Ebert, considered the dean of American film critics, has been largely out of action since last summer. He has written occasional reviews but hasn’t appeared on the “Ebert & Roeper” TV show.
Friends, including Jim Emerson of Seattle, say they’ve missed his voice and work. Emerson has worked with Ebert in various capacities since 1994 and now edits his Web site.
“When you work with somebody every day and you’re e-mailing back and forth every day, and all the sudden it just stops, it’s like there’s this huge, yawning gap in your life,” Emerson said.
‘This is how it looks’Ebert on Wednesday showed some physical effects of his first surgery, in which doctors removed a cancerous growth from his salivary gland and right jaw, taking part of the jaw in the process. Two weeks later, a blood vessel burst near the site of the operation, forcing emergency surgery.
Ebert walked slowly through the 86-year-old movie house, where he said through his wife that he had watched “Gone with the Wind” and his father saw Marx Brothers films.
In an e-mailed note to reporters and a column in the Chicago Sun-Times earlier this week, Ebert spoke frankly about his appearance, saying he had been warned by friends that showing up would invite both unflattering photos and unkind coverage.

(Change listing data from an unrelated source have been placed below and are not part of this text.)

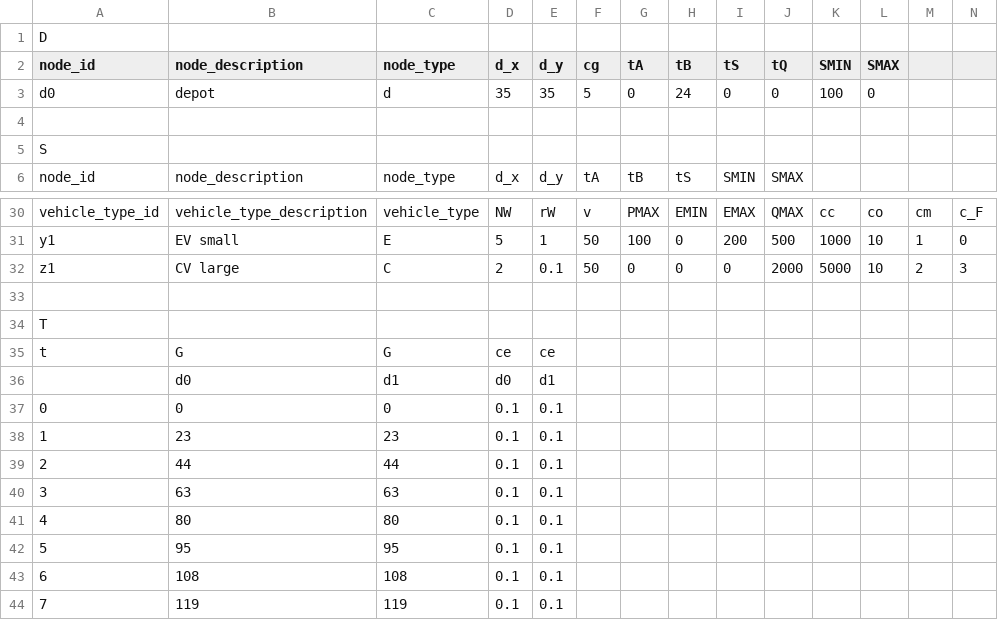
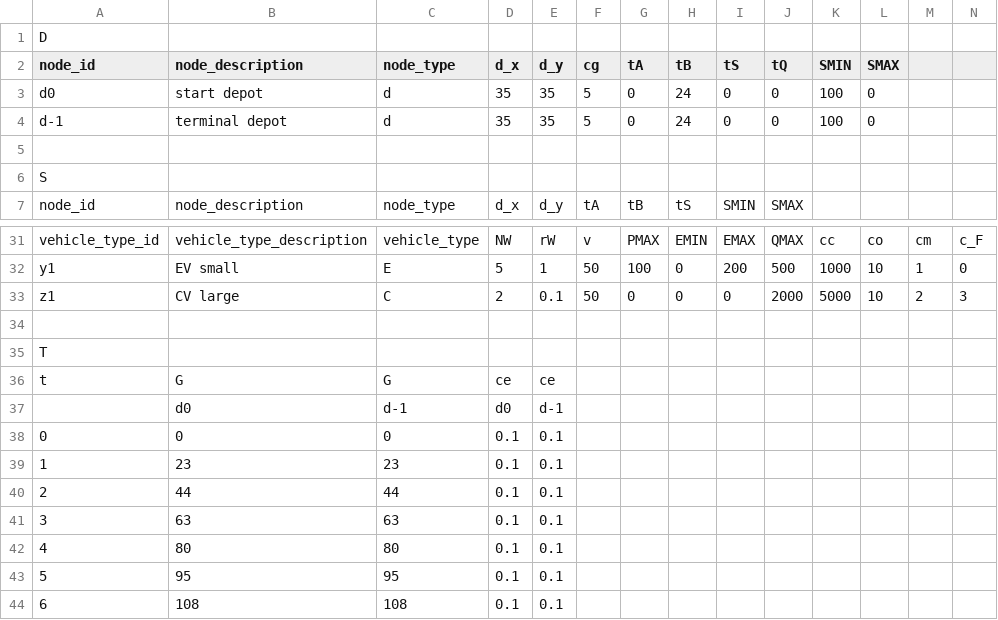
Before and after one commit to rariss/E-VRP-TW-V2G, a CSV file: evrp/config/test_instances/test1_D1S3C10.csv, drawn as a sheet; only a part is shown, gaps mark what is left out; the shorter side is filled out with more unchanged rows.

Commit message:
Starting to build the pyomo abstract model.

```diff
--- a/evrp/config/test_instances/test1_D1S3C10.csv
+++ b/evrp/config/test_instances/test1_D1S3C10.csv
@@ -2,3 +2,4 @@
 node_id,node_description,node_type,d_x,d_y,cg,tA,tB,tS,tQ,SMIN,SMAX,,
-d0,depot,d,35,35,5,0,24,0,0,100,0,,
+d0,start depot,d,35,35,5,0,24,0,0,100,0,,
+d-1,terminal depot,d,35,35,5,0,24,0,0,100,0,,
 ,,,,,,,,,,,,,
@@ -35,3 +36,3 @@ T,,,,,,,,,,,,,
 t,G,G,ce,ce,,,,,,,,,
-,d0,d1,d0,d1,,,,,,,,,
+,d0,d-1,d0,d-1,,,,,,,,,
 0,0,0,0.1,0.1,,,,,,,,,
```
Also changed, not shown: 2 other files.
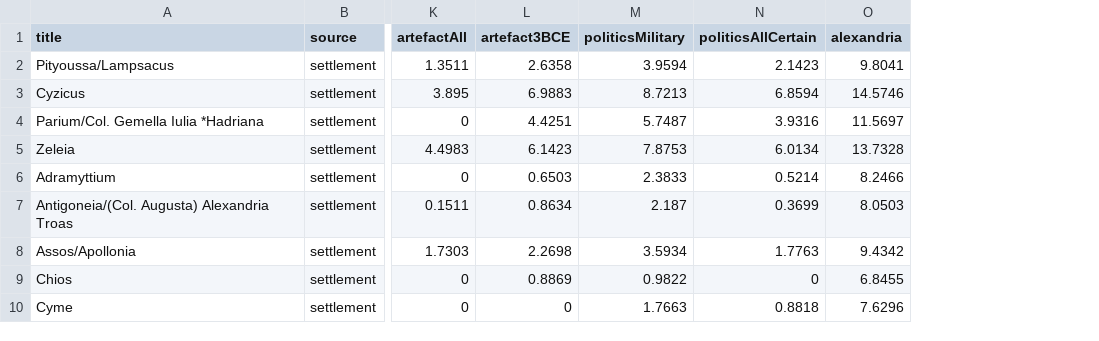
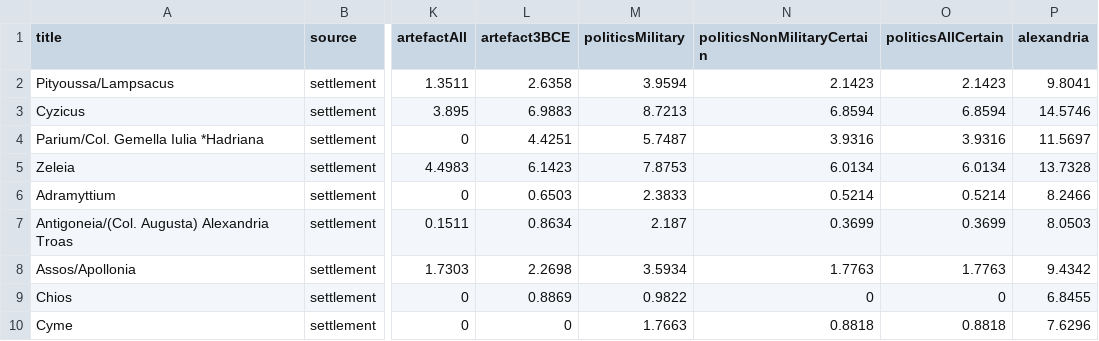
Before and after one commit to adammertel/gehir.isis-network, a CSV file: data/settlements.csv, drawn as a sheet; only a part is shown, gaps mark what is left out; the diff names each change by its address in the sheet, - before the commit and + after, or states it on an @@ line.

```diff
--- a/data/settlements.csv
+++ b/data/settlements.csv
+column N (politicsNonMilitaryCertain), rows 2-10: 2.1423 | 6.8594 | 3.9316 | 6.0134 | 0.5214 | 0.3699 | 1.7763 | 0 | 0.8818
```
Also changed, not shown: data/nodes.csv, 2 other files.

“So what?” Ebert wrote. “I have been very sick, am getting better and this is how it looks.”
He wrote that he now awaits another operation that he hopes will restore his speech.
Ebert has been a film critic at the Chicago Sun-Times since 1967. He won the Pulitzer Prize for criticism in 1975, the same year he teamed up with Gene Siskel of the rival Chicago Tribune to launch their movie-review show. Siskel died in 1999.
Ebert has co-hosted the show with fellow Sun-Times columnist Richard Roeper since 2000. Film critics and filmmakers have been subbing for Ebert during his recovery.
Festival organizers set up a recliner at the back of the theater for Ebert. He wrote in his column that he needed it for back pain but said through his wife Wednesday it served another purpose.
She read from a statement, to laughter and applause: “I will fulfill a lifelong dream to have my own La-Z-Boy chair in a movie theater.”